Work to complete:
Take from the records below each line that holds "local".
----
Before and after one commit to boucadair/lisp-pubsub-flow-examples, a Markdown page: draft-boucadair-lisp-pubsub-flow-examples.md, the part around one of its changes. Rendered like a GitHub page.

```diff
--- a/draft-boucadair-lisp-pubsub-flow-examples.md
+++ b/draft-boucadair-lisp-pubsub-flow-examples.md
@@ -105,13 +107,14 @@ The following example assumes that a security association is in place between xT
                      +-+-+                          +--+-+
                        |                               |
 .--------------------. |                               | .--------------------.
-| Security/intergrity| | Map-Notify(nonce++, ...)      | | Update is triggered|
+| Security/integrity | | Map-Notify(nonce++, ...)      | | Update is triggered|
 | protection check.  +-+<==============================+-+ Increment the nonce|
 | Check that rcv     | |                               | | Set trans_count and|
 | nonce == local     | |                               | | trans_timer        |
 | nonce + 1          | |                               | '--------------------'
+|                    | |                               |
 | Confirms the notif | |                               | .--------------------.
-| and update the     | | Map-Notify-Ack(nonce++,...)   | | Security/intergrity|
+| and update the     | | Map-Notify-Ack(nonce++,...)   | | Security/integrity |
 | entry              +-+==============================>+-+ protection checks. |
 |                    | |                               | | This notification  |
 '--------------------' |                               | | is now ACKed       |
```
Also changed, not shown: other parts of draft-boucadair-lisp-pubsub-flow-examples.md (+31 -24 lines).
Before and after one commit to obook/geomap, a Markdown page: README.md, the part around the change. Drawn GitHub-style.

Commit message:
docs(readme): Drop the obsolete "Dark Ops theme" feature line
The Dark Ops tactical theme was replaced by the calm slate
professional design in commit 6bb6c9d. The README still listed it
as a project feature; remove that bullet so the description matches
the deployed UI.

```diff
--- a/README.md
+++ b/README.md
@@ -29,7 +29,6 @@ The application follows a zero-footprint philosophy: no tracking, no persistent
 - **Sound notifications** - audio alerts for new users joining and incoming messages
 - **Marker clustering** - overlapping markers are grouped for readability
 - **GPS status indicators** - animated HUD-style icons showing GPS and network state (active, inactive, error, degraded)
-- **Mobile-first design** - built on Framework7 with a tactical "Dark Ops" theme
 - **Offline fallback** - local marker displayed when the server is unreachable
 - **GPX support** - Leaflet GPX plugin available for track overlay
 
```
----
Expected answer:
 | nonce == local     | |                               | | trans_timer        |
 - **Offline fallback** - local marker displayed when the server is unreachable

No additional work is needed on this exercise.